--- Exercise ---
When scanning the data, count every line with "CodeBracketIcon" in it, and report only the resulting number.
Start of Records for the task
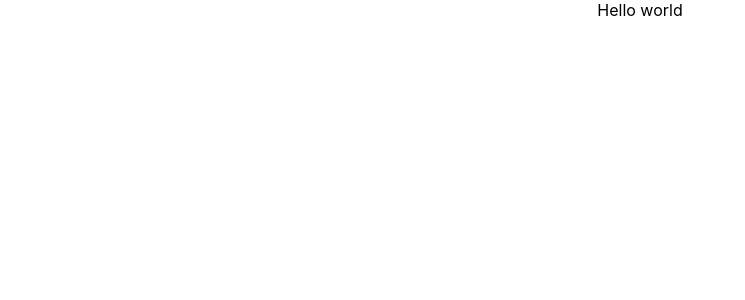
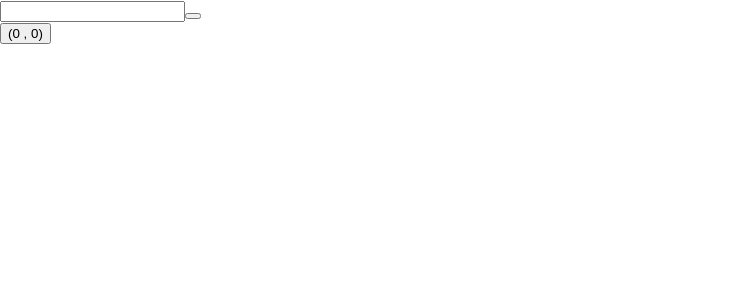
Before and after one commit to Ben8842/triangle, a React (Create React App) app: page / in a window 1280 px wide. Shown: the top 300 px of the page, without its empty margins (0-745 px from the left). Built offline with nearby package versions, Linux system fonts and the light colour scheme.

Commit message:
progress

```diff
--- a/src/App.js
+++ b/src/App.js
@@ -1,8 +1,87 @@
-import logo from "./logo.svg";
+import React, { Component } from "react";
 import "./App.css";
 
-function App() {
-  return <div className="App">Hello world</div>;
+class Building extends Component {
+  renderSquare(x, y) {
+    return (
+      <button>
+        ({x} , {y})
+      </button>
+    );
+  }
+
+  render() {
+    const elementS = [];
+    const elementZ = [];
+    const viewSize = this.props.sizeValue;
+
+    var x;
+    var y;
+    for (y = 0; y < viewSize; y++) {
+      for (x = 0; x < viewSize; x++) {
+        elementS.push(<span>{this.renderSquare(x, y)}</span>);
+      }
+      elementZ.push(
+        <div className="newLine">
+          <span>
+            {elementS.map((value, index) => {
+              return <span key={index}>{value}</span>;
+            })}
+          </span>
+        </div>
+      );
+      for (x = 0; x < viewSize; x++) {
+        elementS.pop();
+      }
+    }
+    return (
+      <div className="entireThing">
+        <div>
+          <span>
+            {elementZ.map((value, index) => {
+              return <span key={index}>{value}</span>;
+            })}
+          </span>
+        </div>
+      </div>
+    );
+  }
+}
+
+class App extends Component {
+  constructor(props) {
+    super(props);
+    this.state = {
+      count: 1,
+    };
+  }
+  enterCount() {
+    console.log("hello");
+    var zvalue = document.getElementById("sizeHere").value;
+    console.log(zvalue);
+    this.setState((state) => {
+      return { count: zvalue };
+    });
+  }
+
+  render() {
+    var { count } = this.state;
+
+    const inputBox = (
+      <div>
+        <form>
+          <input type="number" id="sizeHere"></input>
+          <button type="button" onClick={() => this.enterCount()}></button>
+        </form>
+      </div>
+    );
+    return (
+      <div>
+        <div>{inputBox}</div>
+        <Building sizeValue={count} />
+      </div>
+    );
+  }
 }
 
 export default App;
```
Also changed, not shown: 1 other file (tests, documents, lock files or other folders).
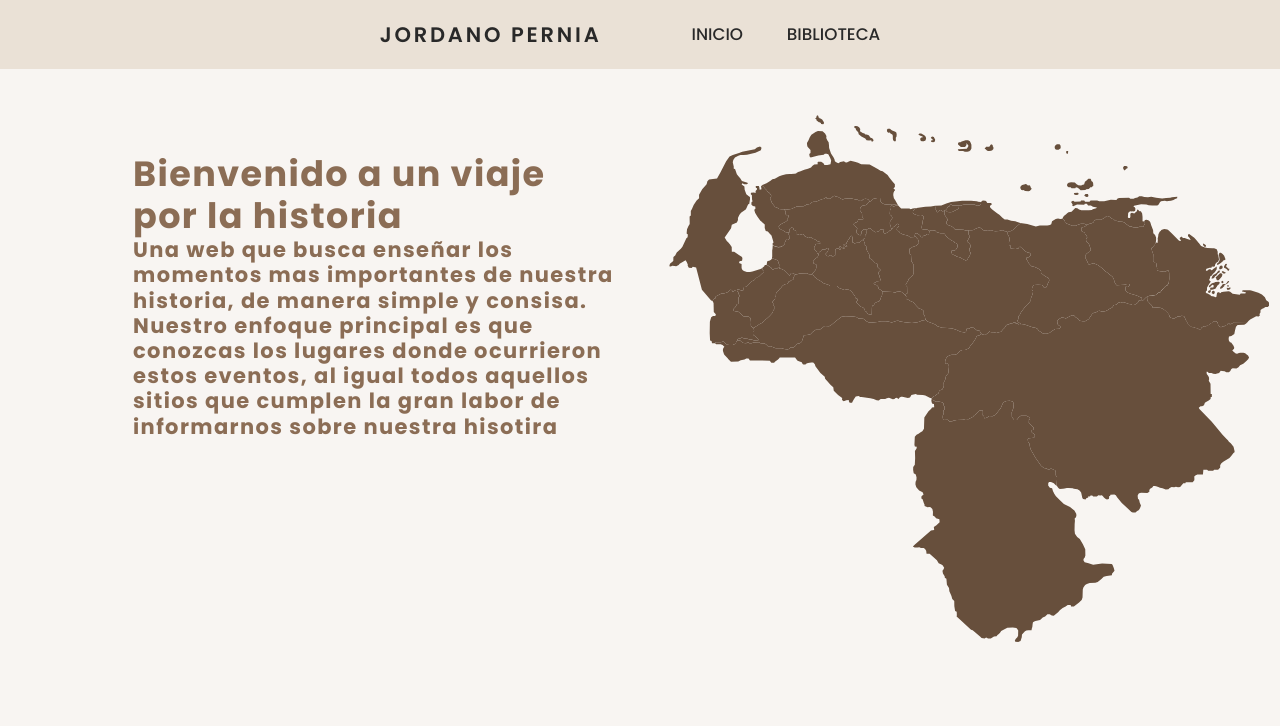
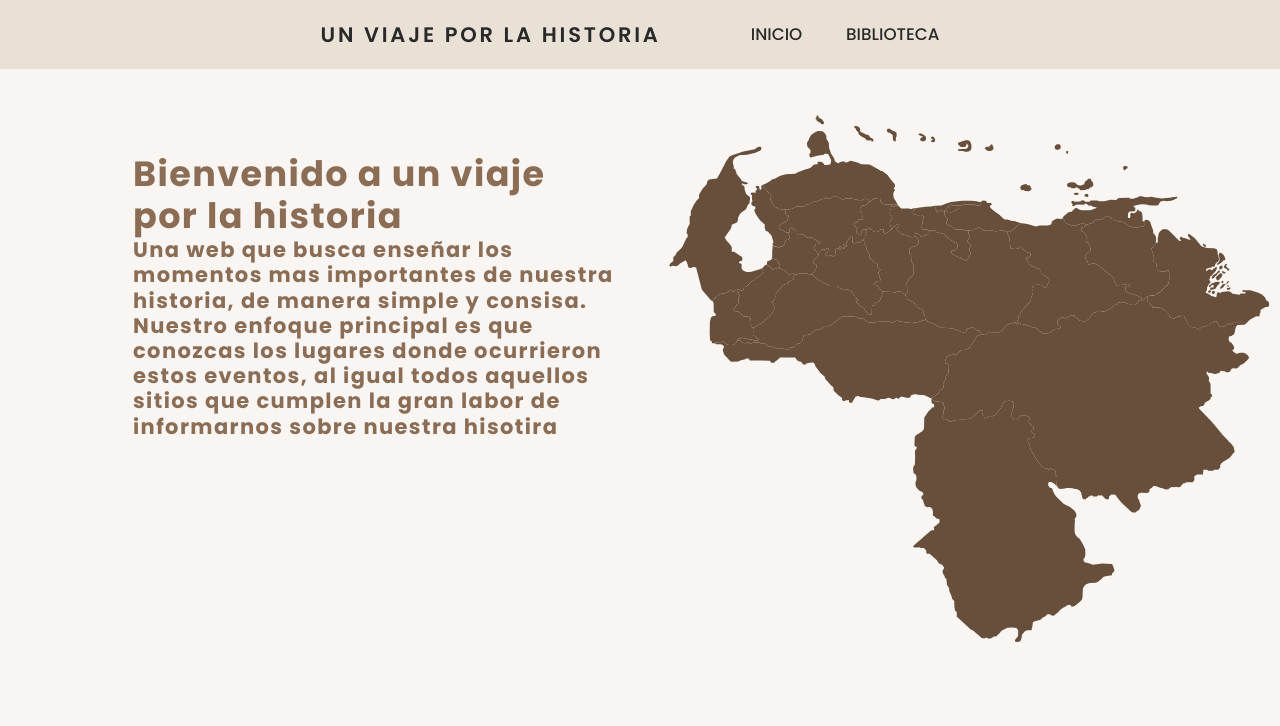
Before and after one commit to JoJoWitness/Intro, an Astro site in the folder Proyecto-final/: page / in a window 1280 px wide. Shown: the top 726 px of the page. Built offline with nearby package versions, Linux system fonts and the light colour scheme; Astro itself is replaced by a stand-in of ours.

Commit message:
Minor fixed

```diff
--- a/Proyecto-final/src/Components/Navbar.astro
+++ b/Proyecto-final/src/Components/Navbar.astro
@@ -6,7 +6,7 @@ import Hamburger from './Hamburger.astro';
 <header>
   <nav class="d-flex align-items-center justify-content-center py-2 px-5 bone-bg">
     <Hamburger/>
-    <a href="/" class='Name'>JORDANO PERNIA</a>
+    <a href="/" class='Name'>Un viaje por la historia </a>
     <div class='navLinks'>
       <a href="/">Inicio</a>
       <a href="/Library/">Biblioteca</a>
```
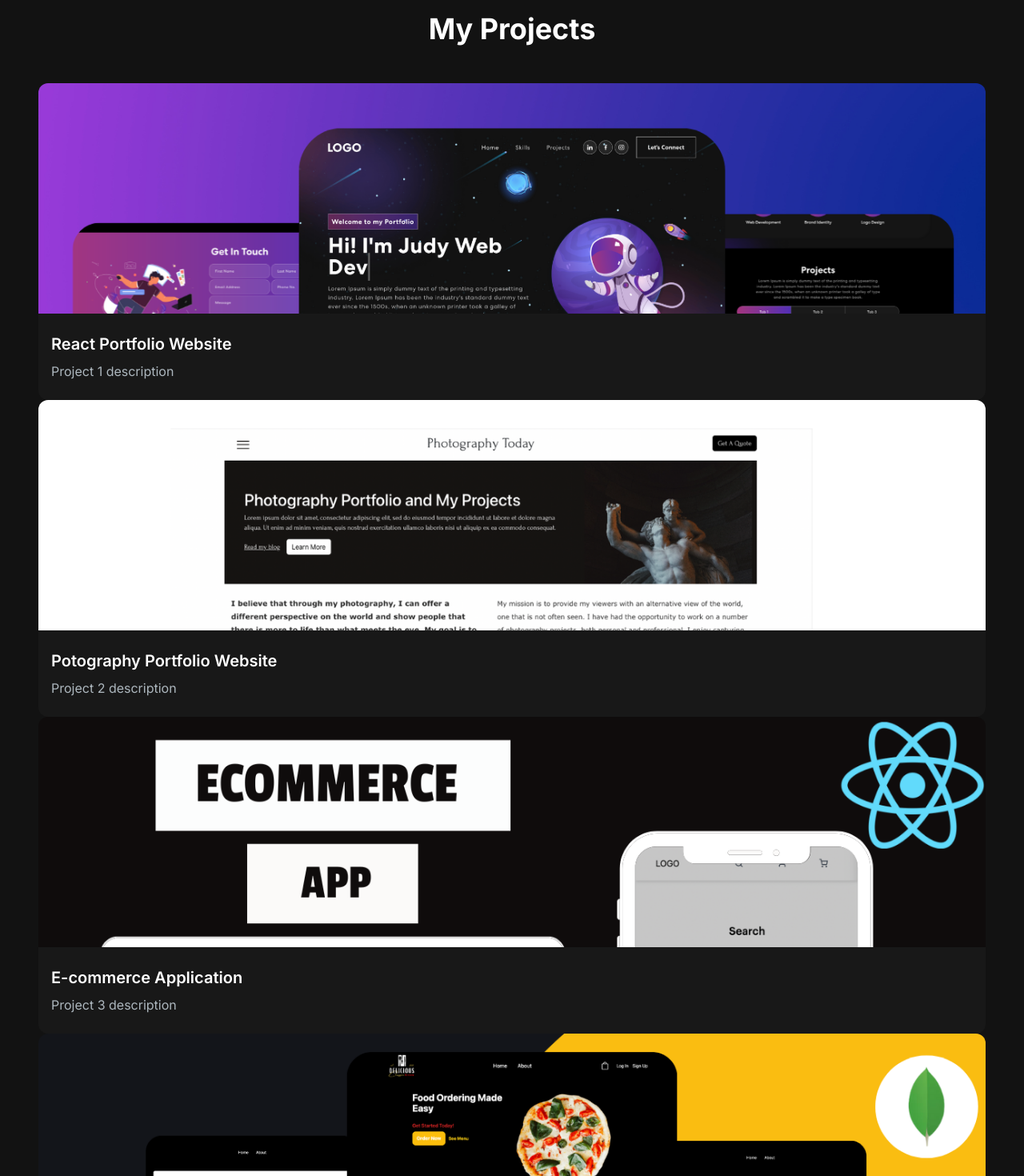
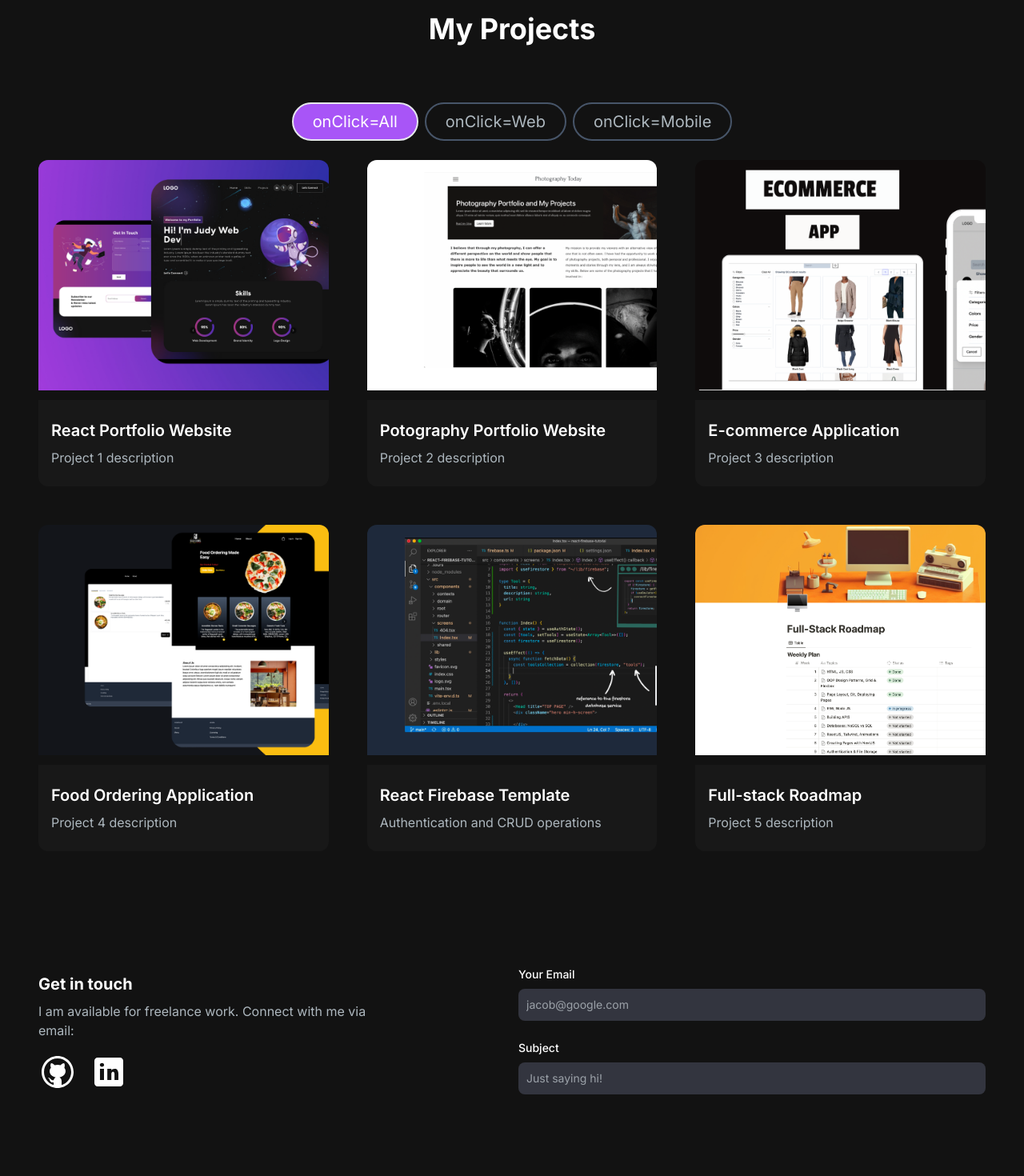
Before and after one commit to ThibSara/portfolio-website, a Next.js app: page / in a window 1280 px wide. Shown: the part 1140-2610 px from the top of the page at 80% size. Built offline with nearby package versions, Linux system fonts and the light colour scheme.

Commit message:
Add ProjectTag component and send route

```diff
--- /dev/null
+++ b/src/app/api/send/route.js
@@ -0,0 +1,21 @@
+//import {EmailTemplate} from '../../../components/emailTemplate'
+import {NextResponse} from 'next/server';
+import {Resend} from 'resend';
+
+const resend = new Resend(process.env.RESEND_API_KEY);
+
+export async function POST() {
+    try{
+        const data = await resend.emails.send({
+            from: 'Sara <sara.thibierge@gmail.com>',
+            to: 'sara.thibierge@gmail.com',
+            subject: 'Hello World',
+            react: <p>Email Body</p>,
+        });
+        return NextResponse.json(data);
+
+    }
+    catch(error){
+        return NextResponse.error(error);
+    }
+}
--- /dev/null
+++ b/src/app/components/EmailSection.jsx
@@ -0,0 +1,44 @@
+import React from 'react'
+import GithubIcon from "../../../public/images/github-icon.svg"
+import LinkedinIcon from "../../../public/images/linkedin-icon.svg"
+import Link from 'next/link'
+import Image from 'next/image'
+
+const EmailSection = () => {
+  return (
+    <section className={"grid md:grid-cols-2 my-12 md:my-12 py-24 gap-4"}>
+        <div>
+            <h5 className="text-xl font-bold text-white my-2">Get in touch</h5>
+            <p className="text-[#ADB7BE] mb-4 max-w-md">
+                {" "}
+                I am available for freelance work. Connect with me via email:
+                </p>
+                <div className="socials flex flex-row gap-4">
+                <Link href="github.com">
+                    <Image src={GithubIcon} alt="github icon" />
+                </Link>
+                <Link href="linkedin.com">
+                    <Image src={LinkedinIcon} alt="linkedin icon" />
+                </Link>
+                </div>
+            </div>
+            <div>
+                <form className = "flex flex-col">
+                    <div className = "mb-6">
+                    <label htmlFor="email" className ="text-white block  mb-2 text-sm font-medium">Your Email</label>
+                    <input type="email" id="email" required placeholder='jacob@google.com'
+                    className="bg-[#33353F] placeholder-[#9CA2A9] text-gray-100 text-sm rounded-lg block w-full p-2.5"/>
+                </div>
+                <div className = "mb-6">
+                <label htmlFor="subject" className ="text-white block  mb-2 text-sm font-medium">Subject</label>
+                    <input type="text" id="subject"required placeholder='Just saying hi!'
+                    className="bg-[#33353F] placeholder-[#9CA2A9] text-gray-100 text-sm rounded-lg block w-full p-2.5"/>
+                </div>
+
+                </form>
+            </div>
+    </section>
+  )
+}
+
+export default EmailSection
--- a/src/app/components/ProjectCard.jsx
+++ b/src/app/components/ProjectCard.jsx
@@ -2,18 +2,21 @@ import React from 'react'
 import { CodeBracketIcon, EyeIcon} from "@heroicons/react/24/outline"
 import Link from 'next/link'
 
-export const ProjectCard = ({imgUrl,title,description}) => {
+export const ProjectCard = ({imgUrl,title,description, gitUrl, previewUrl}) => {
   return (
     <div>
     <div className="h-52 md:h-72 rounded-t-xl relative group"
     style={{background:`url(${imgUrl})`, backgroundSize:"cover"}}>
     </div>
-    <div className='overlay  items-center absolute top-0 left-0 w-full h-full bg-[#181818] bg-opacity-0 hidden group-hover:flex group-hover:bg-opacity-80 transition-all duration-500 '>
-    <Link href="/" className="h-14 w-14 bg-[#181818] hover:border-white">
-        <CodeBracketIcon className="h-10 w-10 text-[#ADB7BE] absolute top-1/2 let-1/2 transform -translate-x-1/2  -translate-y-1/2  cursor-pointer hover:text-white"/>
+    <div className="overlay items-center justify-center absolute top-0 left-0 w-full h-full bg-[#181818] bg-opacity-0 hidden group-hover:flex group-hover:bg-opacity-80 transition-all duration-500 ">
+         <Link href={gitUrl} className="h-14 w-14 mr-2 bg-[#181818] hover:border-white group/link">
+        <CodeBracketIcon className="h-10 w-10 text-[#ADB7BE] absolute top-1/2 let-1/2 transform -translate-x-1/2  -translate-y-1/2  cursor-pointer group-hover/link:text-white"/>
+    </Link>
+    <Link href= {previewUrl} className="h-14 w-14 bg-[#181818] hover:border-white group/link">
+        <EyeIcon className="h-10 w-10 text-[#ADB7BE] absolute top-1/2 let-1/2 transform -translate-x-1/2  -translate-y-1/2  cursor-pointer group-hover/link:text-white"/>
     </Link>
     </div>
-    <div className='text-white rounded-b-xl bg-[#181818] py-6 px-4'>
+    <div className='mt-3 text-white rounded-b-xl bg-[#181818] py-6 px-4'>
         <h5 className="text-xl font-semibold mb-2" >{title}</h5>
         <p className = "text-[#ADB7BE]">{description}</p>
     </div>
--- a/src/app/components/ProjectSection.jsx
+++ b/src/app/components/ProjectSection.jsx
@@ -1,5 +1,7 @@
-import React from 'react'
+"use client";
+import React,{useState} from 'react'
 import { ProjectCard } from './ProjectCard'
+import ProjectTag from './ProjectTag';
 
 
 const projectsData = [
@@ -60,14 +62,31 @@ const projectsData = [
   ];
 
 export const ProjectSection = () => {
+  const [Tag, setTag] = useState("All");
+
+  const handleTagChange = (newTag) => {
+    setTag(newTag);
+  }
+
+
   return (
     <>
     <h2 className="text-center text-4xl font-bold text-white mt-4 mb-8 md:mb-12">
         My Projects
       </h2>
-    <div>
+      <div className='text-white flex flex-row justify-center items-center gap-2 py-6'>
+        <ProjectTag name="All" isSelected={Tag === "All"} onClick={handleTagChange} />
+        <ProjectTag name="Web" isSelected={Tag === "Web"} onClick={handleTagChange} />
+        <ProjectTag name="Mobile" isSelected={Tag === "Mobile"} onClick={handleTagChange} />
+      </div>
+    <div className="grid md:grid-cols-3 gap-8 md:gap-12">
     {projectsData.map((project) => (
-    <ProjectCard key={project.id} title={project.title} description= {project.description} imgUrl={project.image} />
+    <ProjectCard key={project.id}
+     title={project.title}
+      description= {project.description}
+       imgUrl={project.image}
+       gitUrl={project.gitUrl}
+       previewUrl={project.previewUrl} />
     ))}
     </div>
     </>
--- /dev/null
+++ b/src/app/components/ProjectTag.jsx
@@ -0,0 +1,16 @@
+import React from 'react'
+
+const ProjectTag = ({name, onClick, isSelected}) => {
+    const buttonStyles = isSelected
+    ? "bg-purple-500 text-white"
+    : "text-[#ADB7BE] hover:border-white border-slate-600";
+  return (
+    <button className= {`${buttonStyles} rounded-full border-2 px-6 py-2 text-xl cursor-pointer`} >
+       onClick={onClick}
+       {name}
+    </button>
+
+  )
+}
+
+export default ProjectTag
--- a/src/app/page.js
+++ b/src/app/page.js
@@ -3,16 +3,18 @@ import HeroSection from "./components/HeroSection";
 import Navbar from "./components/Navbar";
 import AboutSection from "./components/AboutSection";
 import { ProjectSection } from "./components/ProjectSection";
+import EmailSection from "./components/EmailSection";
 
 export default function Home() {
   return (
     <main className="flex min-h-screen flex-col bg-[#121212]">
       <Navbar/>
-      <container className ="container mx-auto mt-24 px-12 py-4">
+      <div className ="container mx-auto mt-24 px-12 py-4">
       <HeroSection/>
       <AboutSection/>
       <ProjectSection/>
-      </container>
+      <EmailSection />
+      </div>
     </main>
   );
 }
```
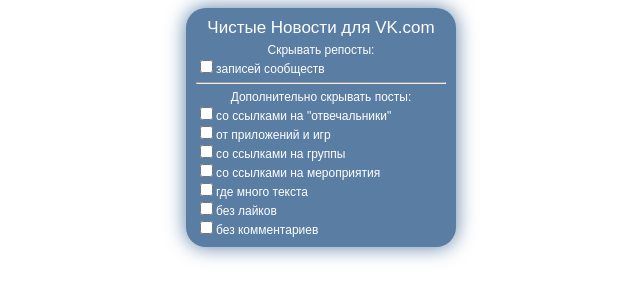
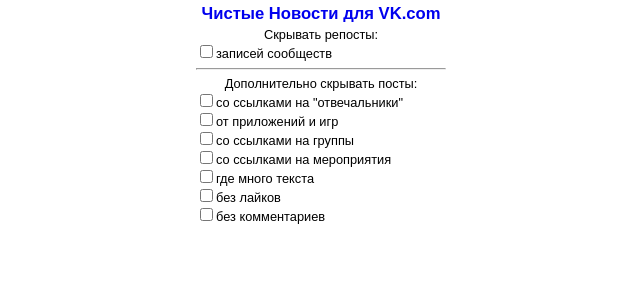
Before and after one commit to EvgenyOrekhov/Clean-Feed-for-VK.com, a browser extension: page options.html in a window 1280 px wide. Shown: the whole page, without its empty margins (319-959 px from the left). Drawn offline with Linux system fonts and the light colour scheme.

Commit message:
Simplified the looks

```diff
--- a/background.js
+++ b/background.js
@@ -59,7 +59,7 @@
     //Show/hide the second and the third checkbox depending on the state of the first checkbox ("groups"):
     var dataObj = {},
       i;
-    for (i = 3; i < 5; i += 1) {
+    for (i = 2; i < 4; i += 1) {
       child = select.children[i];
       //If the first checkbox ("groups") is unchecked then uncheck the second and the third and reset their settings in storage:
       if (data.groups !== "checked") {
--- a/options.html
+++ b/options.html
@@ -1,23 +1,22 @@
 <!doctype html>
 <html>
 <head>
-<meta charset="utf-8">
-<title>Чистые Новости для VK.com - Настройки</title>
-<link rel="stylesheet" href="style.css">
+  <meta charset="utf-8">
+  <title>Чистые Новости для VK.com - Настройки</title>
+  <link rel="stylesheet" href="style.css">
 </head>
 
 <body>
-<div id="main">
-  <div id="logo">
+  <h1>
     <a target="_blank" href="https://chrome.google.com/webstore/detail/poannipkjoijnlchnpljlhgphaappbkf">Чистые Новости для VK.com</a>
-  </div>
+  </h1>
   <form name="settingsForm">
-    <label class="textcenter"><span>Скрывать репосты:</span></label><div></div>
+    <label class="textcenter">Скрывать репосты:</label>
     <label><input type="checkbox" name="groups" value="checked">записей сообществ</label>
     <label><input type="checkbox" name="mygroups" value="checked">от сообществ, на которые я подписан</label>
     <label><input type="checkbox" name="people" value="checked">записей людей</label>
-    <div><hr id="myline"></div><div></div>
-    <label class="textcenter"><span>Дополнительно скрывать посты:</span></label><div></div>
+    <hr>
+    <label class="textcenter">Дополнительно скрывать посты:</label>
     <label title="sprashivai.ru, spring.me, nekto.me, ask.fm"><input type="checkbox" name="links" value="checked">со ссылками на "отвечальники"</label>
     <label><input type="checkbox" name="apps" value="checked">от приложений и игр</label>
     <label><input type="checkbox" name="group_share" value="checked">со ссылками на группы</label>
@@ -26,7 +25,6 @@
     <label><input type="checkbox" name="likes" value="checked">без лайков</label>
     <label><input type="checkbox" name="comments" value="checked">без комментариев</label>
   </form>
-</div>
 <script src="background.js"></script>
 </body>
 </html>
--- a/style.css
+++ b/style.css
@@ -1,45 +1,29 @@
-html, body {
-  font: 12px sans-serif;
+html { font: .8em sans-serif; }
+
+body {
+  width: 250px;
+  margin: .3em auto;
 }
 
-#main {
-  width: 250px;
-  margin: 0 auto;
-  padding: 10px;
-  border-radius: 20px;
-  box-shadow: 0 0 20px #597da3;
-  color: #fff;
-  background: #597da3;
+h1 {
+  text-align: center;
+  font-size: 1.3em;
+  margin-top: 0;
+  margin-bottom: .2em;
 }
 
-#logo {
-  text-align: center;
-  font-size: 17px;
-  margin-bottom: 5px;
-}
+a { text-decoration: none; }
 
-#logo a {
-  text-decoration: none;
-  color: #fff;
-}
+a:hover { text-decoration: underline; }
 
-#logo a:hover, label:hover {
-  text-shadow: 0 0 10px #fff;
-}
-
-form {
-  user-select: none;
-}
+form { -webkit-user-select: none; }
 
 .textcenter {
-  display: block;
   text-align: center;
-}
-
-.textcenter:hover {
-  text-shadow: none;
+  cursor: default;
 }
 
 label {
   display: block;
+  cursor: pointer;
 }
```
Also changed, not shown: artwork/4_3.png (added).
End of Records for the task
--- Response to the exercise ---
3